Capital of Argentina, first founded, 1536, and depopulated, 1541, when the governor transferred the population to Asunción; re-founded, 1580, by Juan de Garay, and called Santisima Trinidad, from Trinity Sunday, the day upon which he landed.
Within the year he built a church, and when the city was transferred from the jurisdiction of Paraguay and made an episcopal see, 1620, this church was dedicated as the cathedral, 1622.
Upon the site stands the new cathedral, built 1791, and modeled upon the Madeleine of Paris.

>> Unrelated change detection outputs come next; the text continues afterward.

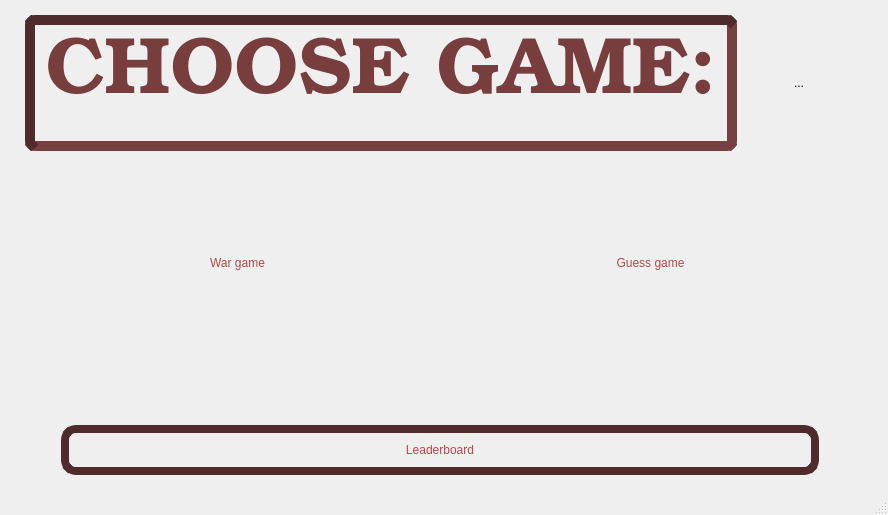
Qt form MATFWars/mainwindow.ui (Divljo31/MATFWars) before a commit.
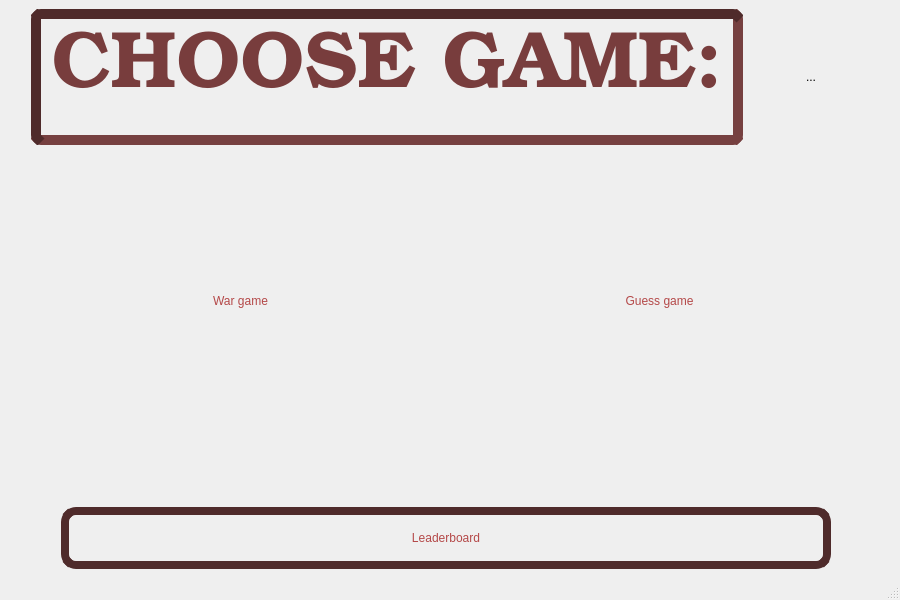
The same form after that commit. Icons and pictures are not drawn.

```diff
--- a/MATFWars/mainwindow.ui
+++ b/MATFWars/mainwindow.ui
@@ -6,14 +6,14 @@
    <rect>
     <x>0</x>
     <y>0</y>
-    <width>888</width>
-    <height>515</height>
+    <width>900</width>
+    <height>600</height>
    </rect>
   </property>
   <property name="minimumSize">
    <size>
-    <width>400</width>
-    <height>300</height>
+    <width>900</width>
+    <height>600</height>
    </size>
   </property>
   <property name="maximumSize">
@@ -48,8 +48,8 @@
       <item>
        <widget class="QLabel" name="choose_label">
         <property name="sizePolicy">
-         <sizepolicy hsizetype="Minimum" vsizetype="Fixed">
-          <horstretch>0</horstretch>
+         <sizepolicy hsizetype="Expanding" vsizetype="Fixed">
+          <horstretch>3</horstretch>
           <verstretch>0</verstretch>
          </sizepolicy>
         </property>
@@ -61,8 +61,8 @@
         </property>
         <property name="maximumSize">
          <size>
-          <width>16777215</width>
-          <height>16777215</height>
+          <width>1000</width>
+          <height>400</height>
          </size>
         </property>
         <property name="font">
@@ -183,14 +183,14 @@
         </property>
         <property name="minimumSize">
          <size>
-          <width>30</width>
-          <height>50</height>
+          <width>50</width>
+          <height>30</height>
          </size>
         </property>
         <property name="maximumSize">
          <size>
-          <width>590</width>
-          <height>200</height>
+          <width>500</width>
+          <height>300</height>
          </size>
         </property>
         <property name="styleSheet">
@@ -237,14 +237,14 @@
         </property>
         <property name="minimumSize">
          <size>
-          <width>30</width>
-          <height>50</height>
+          <width>50</width>
+          <height>30</height>
          </size>
         </property>
         <property name="maximumSize">
          <size>
-          <width>590</width>
-          <height>200</height>
+          <width>500</width>
+          <height>300</height>
          </size>
         </property>
         <property name="styleSheet">
@@ -300,10 +300,22 @@
       </item>
       <item>
        <widget class="QPushButton" name="leaderboard_main_button">
+        <property name="sizePolicy">
+         <sizepolicy hsizetype="Expanding" vsizetype="Fixed">
+          <horstretch>3</horstretch>
+          <verstretch>0</verstretch>
+         </sizepolicy>
+        </property>
         <property name="minimumSize">
          <size>
-          <width>100</width>
-          <height>50</height>
+          <width>0</width>
+          <height>0</height>
+         </size>
+        </property>
+        <property name="maximumSize">
+         <size>
+          <width>1200</width>
+          <height>130</height>
          </size>
         </property>
         <property name="styleSheet">
```
Left out of the diff: 2 changed lines with no effect on the pictures.
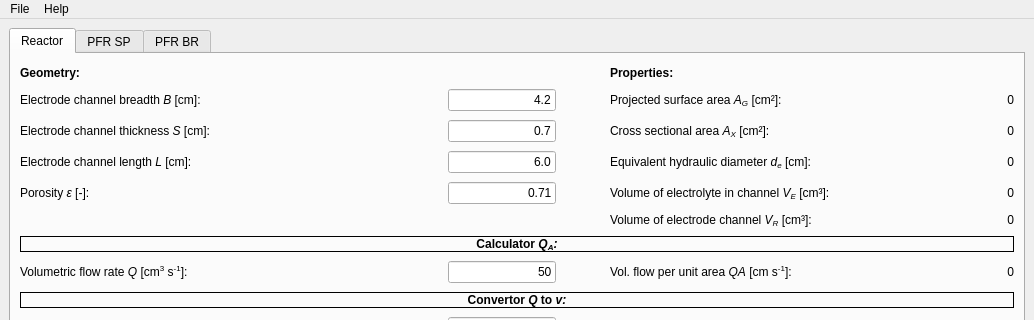
The window that gui.ui (oliverrdz/protonFlux) describes before a commit, drawn with Qt 5; both pictures show x 0 to 1034 and y 0 to 320 of the 1034 by 481 pixel window.
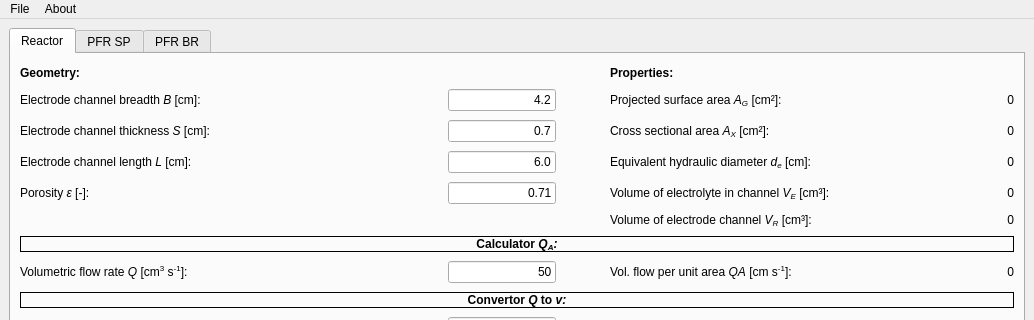
The same window after the commit. The open tabs and pages were chosen to show the change. Icons and pictures are not drawn.

Commit message: Changed help menu to about and hyperlink in about window

Diff of the .ui file:
```diff
--- a/gui.ui
+++ b/gui.ui
@@ -1389,7 +1389,7 @@
      <x>0</x>
      <y>0</y>
      <width>1034</width>
-     <height>20</height>
+     <height>22</height>
     </rect>
    </property>
    <widget class="QMenu" name="menuFile">
@@ -1404,7 +1404,7 @@
    </widget>
    <widget class="QMenu" name="menuHelp">
     <property name="title">
-     <string>Help</string>
+     <string>About</string>
     </property>
     <addaction name="actionDocumentation"/>
     <addaction name="separator"/>
```
Left out of the diff: 3 changed lines with no effect on the pictures. The commit also changes 4 other files.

The Franciscans were already established in the country before the foundation of the city, and there is evidence that the church and convent of Mercy in charge of the Fathers of Mercy until 1821, were standing when Garay founded the hospital of Saint Martin, in the neighborhood.
The present church of the Franciscans dates from 1731; their library of 7,000 volumes is open to the public.
The Jesuits, pioneers in educational work in Buenos Aires, brought architects from Europe to erect the church of Saint Ignatius, 1722, and resided here until their expulsion, 1767; returning later, they built the church of the Saviour, 1872, and now conduct a college in connection with it.
Other notable buildings are the Dominican church and the chapels of Mount Carmel and of the Passionists.
In 1855 the city was raised to an archiepiscopal see.
The Catholic University was founded in 1910, and in 1915 the seminary was authorized to confer degrees in philosophy and theology.
A national Eucharistic Congress was held here, 1916.
New Catholic Dictionary